Possible triggers of nerve damage

Neuropathic pain can occur due to different forms of nerve damage. Common triggers include:

  • Disc prolapse,
  • Diabetes mellitus: disease of many nerves (polyneuropathy), e.g. in the legs,
  • Shingles (herpes zoster),
  • Nerve damage or severance in the course of accidents or operations,
  • Bottleneck syndrome: caused by compressed nerves (e.g. carpal tunnel syndrome on the wrist).

How is the diagnosis made?

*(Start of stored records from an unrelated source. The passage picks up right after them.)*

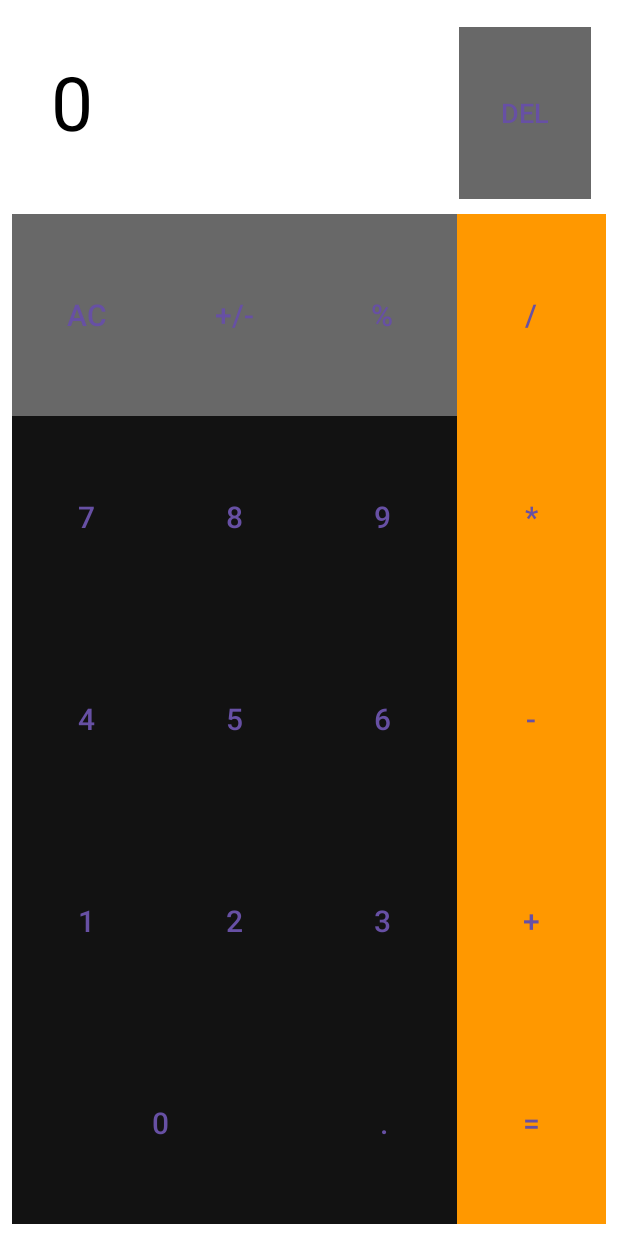
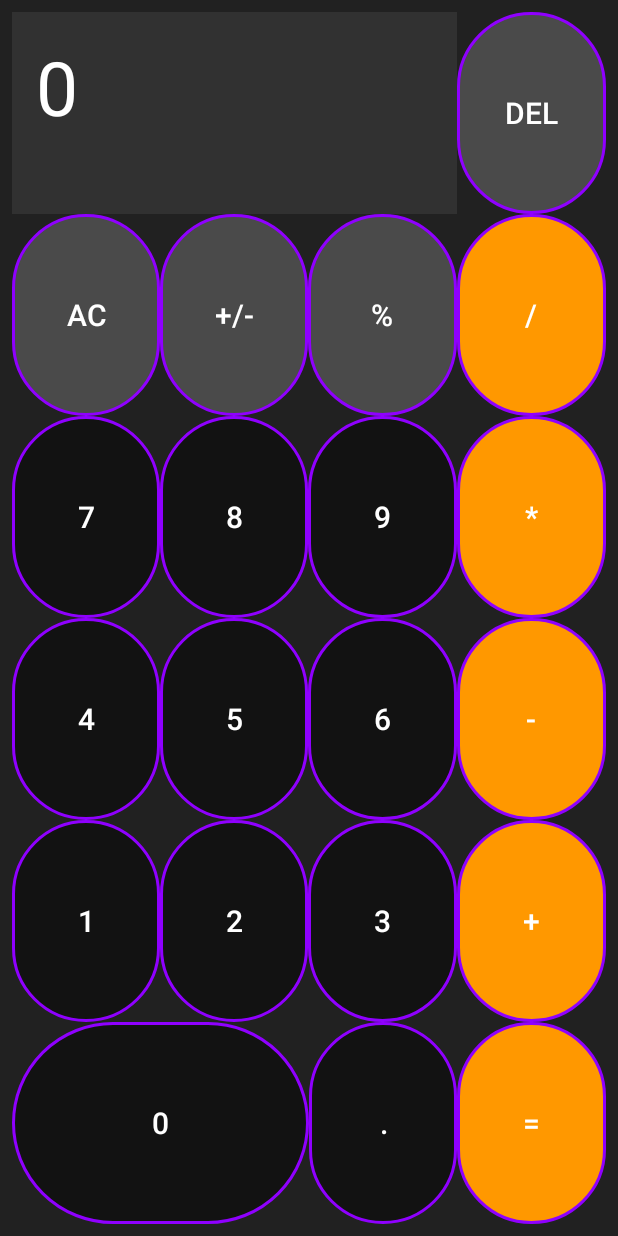
Before and after one commit to DavidRCh56/LinearLayoutCalculadora, an Android app: the screen it shows after launch (MainActivity), on a phone screen of 412 x 824 dp. Run offline under Robolectric (Android 15) with nearby library versions, the phone set to English and light mode, and no system bars.

Commit message:
diseño terminado

```diff
--- a/app/src/main/res/drawable/boton_principal.xml
+++ b/app/src/main/res/drawable/boton_principal.xml
@@ -1,6 +1,19 @@
-<?xml version="1.0" encoding="utf-8"?>
 <selector xmlns:android="http://schemas.android.com/apk/res/android">
-    <item android:drawable="@color/color_boton_pincipal_sin_presionado"/>
-    <item android:state_pressed="true" android:drawable="@color/color_boton_pincipal_presionar"/>
+    <!-- Estado presionado -->
+    <item android:state_pressed="true">
+        <shape>
+            <solid android:color="@color/color_boton_pincipal_presionar" />
+            <corners android:radius="1000dp" />
+            <stroke android:width="2dp" android:color="@color/micolor" />
+        </shape>
+    </item>
 
+    <!-- Estado normal (sin presionar) -->
+    <item>
+        <shape>
+            <solid android:color="@color/color_boton_pincipal_sin_presionado" />
+            <corners android:radius="1000dp" />
+            <stroke android:width="2dp" android:color="@color/micolor" />
+        </shape>
+    </item>
 </selector>
--- a/app/src/main/res/drawable/boton_secundario.xml
+++ b/app/src/main/res/drawable/boton_secundario.xml
@@ -1,5 +1,19 @@
-<?xml version="1.0" encoding="utf-8"?>
 <selector xmlns:android="http://schemas.android.com/apk/res/android">
-    <item android:drawable="@color/color_boton_secundario_sin_presionado"/>
-    <item android:state_pressed="true" android:drawable="@color/color_boton_secundario_presionado"/>
+    <!-- Estado presionado -->
+    <item android:state_pressed="true">
+        <shape>
+            <solid android:color="@color/color_boton_secundario_presionado" />
+            <corners android:radius="1000dp" />
+            <stroke android:width="2dp" android:color="@color/micolor" />
+        </shape>
+    </item>
+
+    <!-- Estado normal (sin presionar) -->
+    <item>
+        <shape>
+            <solid android:color="@color/color_boton_secundario_sin_presionado" />
+            <corners android:radius="1000dp" />
+            <stroke android:width="2dp" android:color="@color/micolor" />
+        </shape>
+    </item>
 </selector>
--- a/app/src/main/res/drawable/boton_terciario.xml
+++ b/app/src/main/res/drawable/boton_terciario.xml
@@ -1,5 +1,19 @@
-<?xml version="1.0" encoding="utf-8"?>
 <selector xmlns:android="http://schemas.android.com/apk/res/android">
-    <item android:drawable="@color/color_boton_terciario_sin_presionado"/>
-    <item android:state_pressed="true" android:drawable="@color/color_boton_terciario_presionado"/>
+    <!-- Estado presionado -->
+    <item android:state_pressed="true">
+        <shape>
+            <solid android:color="@color/color_boton_terciario_presionado" />
+            <corners android:radius="1000dp" />
+            <stroke android:width="2dp" android:color="@color/micolor" />
+        </shape>
+    </item>
+
+    <!-- Estado normal (sin presionar) -->
+    <item>
+        <shape>
+            <solid android:color="@color/color_boton_terciario_sin_presionado" />
+            <corners android:radius="1000dp" />
+            <stroke android:width="2dp" android:color="@color/micolor" />
+        </shape>
+    </item>
 </selector>
--- a/app/src/main/res/layout/activity_main.xml
+++ b/app/src/main/res/layout/activity_main.xml
@@ -5,26 +5,24 @@
     android:layout_height="match_parent"
     android:orientation="vertical"
     android:padding="8dp"
-    android:background="#FFFFFF">
+    android:background="#212121">
 
     <!-- Pantalla de la calculadora -->
     <LinearLayout
         android:layout_width="match_parent"
         android:layout_height="0dp"
         android:layout_weight="1"
-        android:orientation="horizontal"
-        android:gravity="end"
-        android:padding="10dp">
+        android:orientation="horizontal">
 
         <TextView
             android:id="@+id/tvDisplay"
             android:layout_width="0dp"
             android:layout_height="match_parent"
-            android:layout_weight="1"
-            android:background="@drawable/pantalla"
+            android:layout_weight="3"
             android:padding="16dp"
             android:text="0"
-            android:textColor="#000000"
+            android:textColor="#FFFFFF"
+            android:background="#313131"
             android:textSize="50sp" />
 
         <Button
@@ -32,12 +30,14 @@
             style="?attr/materialButtonOutlinedStyle"
             app:backgroundTint="@null"
             android:background="@drawable/boton_principal"
-            android:layout_width="wrap_content"
+            android:layout_width="0dp"
             android:layout_height="match_parent"
+            android:layout_weight="1"
             app:strokeColor="@color/micolor"
             app:strokeWidth="2dp"
             android:text="DEL"
-            android:textSize="18sp" />
+            android:textSize="20sp"
+            android:textColor="#FFFFFF"/>
     </LinearLayout>
 
     <!-- Fila 1 -->
@@ -57,6 +57,7 @@
             app:strokeWidth="2dp"
             android:text="AC"
             android:textSize="20sp"
+            android:textColor="#FFFFFF"
             app:backgroundTint="@null"
             android:background="@drawable/boton_principal"/>
 
@@ -70,6 +71,7 @@
             app:strokeWidth="2dp"
             android:text="+/-"
             android:textSize="20sp"
+            android:textColor="#FFFFFF"
             app:backgroundTint="@null"
             android:background="@drawable/boton_principal"/>
 
@@ -83,6 +85,7 @@
             app:strokeWidth="2dp"
             android:text="%"
             android:textSize="20sp"
+            android:textColor="#FFFFFF"
             app:backgroundTint="@null"
             android:background="@drawable/boton_principal"/>
 
@@ -96,6 +99,7 @@
             app:strokeWidth="2dp"
             android:text="/"
             android:textSize="20sp"
+            android:textColor="#FFFFFF"
             app:backgroundTint="@null"
             android:background="@drawable/boton_secundario"/>
     </LinearLayout>
@@ -117,6 +121,7 @@
             app:strokeWidth="2dp"
             android:text="7"
             android:textSize="20sp"
+            android:textColor="#FFFFFF"
             app:backgroundTint="@null"
             android:background="@drawable/boton_terciario"/>
 
@@ -130,6 +135,7 @@
             app:strokeWidth="2dp"
             android:text="8"
             android:textSize="20sp"
+            android:textColor="#FFFFFF"
             app:backgroundTint="@null"
             android:background="@drawable/boton_terciario"/>
 
@@ -143,6 +149,7 @@
             app:strokeWidth="2dp"
             android:text="9"
             android:textSize="20sp"
+            android:textColor="#FFFFFF"
             app:backgroundTint="@null"
             android:background="@drawable/boton_terciario"/>
 
@@ -156,6 +163,7 @@
             app:strokeWidth="2dp"
             android:text="*"
             android:textSize="20sp"
+            android:textColor="#FFFFFF"
             app:backgroundTint="@null"
             android:background="@drawable/boton_secundario"/>
     </LinearLayout>
@@ -177,6 +185,7 @@
             app:strokeWidth="2dp"
             android:text="4"
             android:textSize="20sp"
+            android:textColor="#FFFFFF"
             app:backgroundTint="@null"
             android:background="@drawable/boton_terciario"/>
 
@@ -190,6 +199,7 @@
             app:strokeWidth="2dp"
             android:text="5"
             android:textSize="20sp"
+            android:textColor="#FFFFFF"
             app:backgroundTint="@null"
             android:background="@drawable/boton_terciario"/>
 
@@ -203,6 +213,7 @@
             app:strokeWidth="2dp"
             android:text="6"
             android:textSize="20sp"
+            android:textColor="#FFFFFF"
             app:backgroundTint="@null"
             android:background="@drawable/boton_terciario"/>
 
@@ -216,6 +227,7 @@
             app:strokeWidth="2dp"
             android:text="-"
             android:textSize="20sp"
+            android:textColor="#FFFFFF"
             app:backgroundTint="@null"
             android:background="@drawable/boton_secundario"/>
     </LinearLayout>
@@ -237,6 +249,7 @@
             app:strokeWidth="2dp"
             android:text="1"
             android:textSize="20sp"
+            android:textColor="#FFFFFF"
             app:backgroundTint="@null"
             android:background="@drawable/boton_terciario"/>
 
@@ -250,6 +263,7 @@
             app:strokeWidth="2dp"
             android:text="2"
             android:textSize="20sp"
+            android:textColor="#FFFFFF"
             app:backgroundTint="@null"
             android:background="@drawable/boton_terciario"/>
 
@@ -263,6 +277,7 @@
             app:strokeWidth="2dp"
             android:text="3"
             android:textSize="20sp"
+            android:textColor="#FFFFFF"
             app:backgroundTint="@null"
             android:background="@drawable/boton_terciario"/>
 
@@ -276,6 +291,7 @@
             app:strokeWidth="2dp"
             android:text="+"
             android:textSize="20sp"
+            android:textColor="#FFFFFF"
             app:backgroundTint="@null"
             android:background="@drawable/boton_secundario"/>
     </LinearLayout>
@@ -297,6 +313,7 @@
             app:strokeWidth="2dp"
             android:text="0"
             android:textSize="20sp"
+            android:textColor="#FFFFFF"
             app:backgroundTint="@null"
             android:background="@drawable/boton_terciario"/>
 
@@ -310,6 +327,7 @@
             app:strokeWidth="2dp"
             android:text="."
             android:textSize="20sp"
+            android:textColor="#FFFFFF"
             app:backgroundTint="@null"
             android:background="@drawable/boton_terciario"/>
 
@@ -323,6 +341,7 @@
             app:strokeWidth="2dp"
             android:text="="
             android:textSize="20sp"
+            android:textColor="#FFFFFF"
             app:backgroundTint="@null"
             android:background="@drawable/boton_secundario"/>
     </LinearLayout>
```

The diagnostic work-up is based on a physical and clinical-neurological examination with examination of skin sensitivity, reflexes and muscle strength. They can be supplemented with a pain drawing, pain questionnaires and other special tests. In addition, imaging methods (e.g. computed tomography, magnetic resonance tomography or electroneurography) are often used.

How is nerve pain treated?

Treating nerve pain - unless surgery to relieve the affected nerve is possible - is often difficult. Complete freedom from pain can only rarely be achieved. A realistic goal is to relieve pain by more than 30 to 50 percent, improve sleep and quality of life and maintain the ability to work. Different active principles, if necessary also combined, are used.

Medicinal pain therapy is intended to alleviate the symptoms until the damaged nerves have at least largely renewed (regenerated). The following are used:

  • Preparations for oral or injection (oral or systemic therapy): especially opioids, anti-epileptics (eg gabapentin, pregabalin) and antidepressants (eg amitriptyline).
  • Creams or medicated plasters (topical or local therapy): especially lidocaine, capsaicin.

Non-steroidal anti-inflammatory drugs (NSAIDs), however, have no effect on nerve pain.

Invasive procedures such as nerve blocks, infiltrations or electrical nerve stimulation can be used in addition to or in acute therapy to bridge the time until the above-mentioned drugs take effect.

Physical measures, occupational therapy and psychotherapy can be useful depending on the severity of the symptoms.

Note A certain amount of patience is required in the treatment of neuropathic pain. It can take a while to find the right drug or drug combination.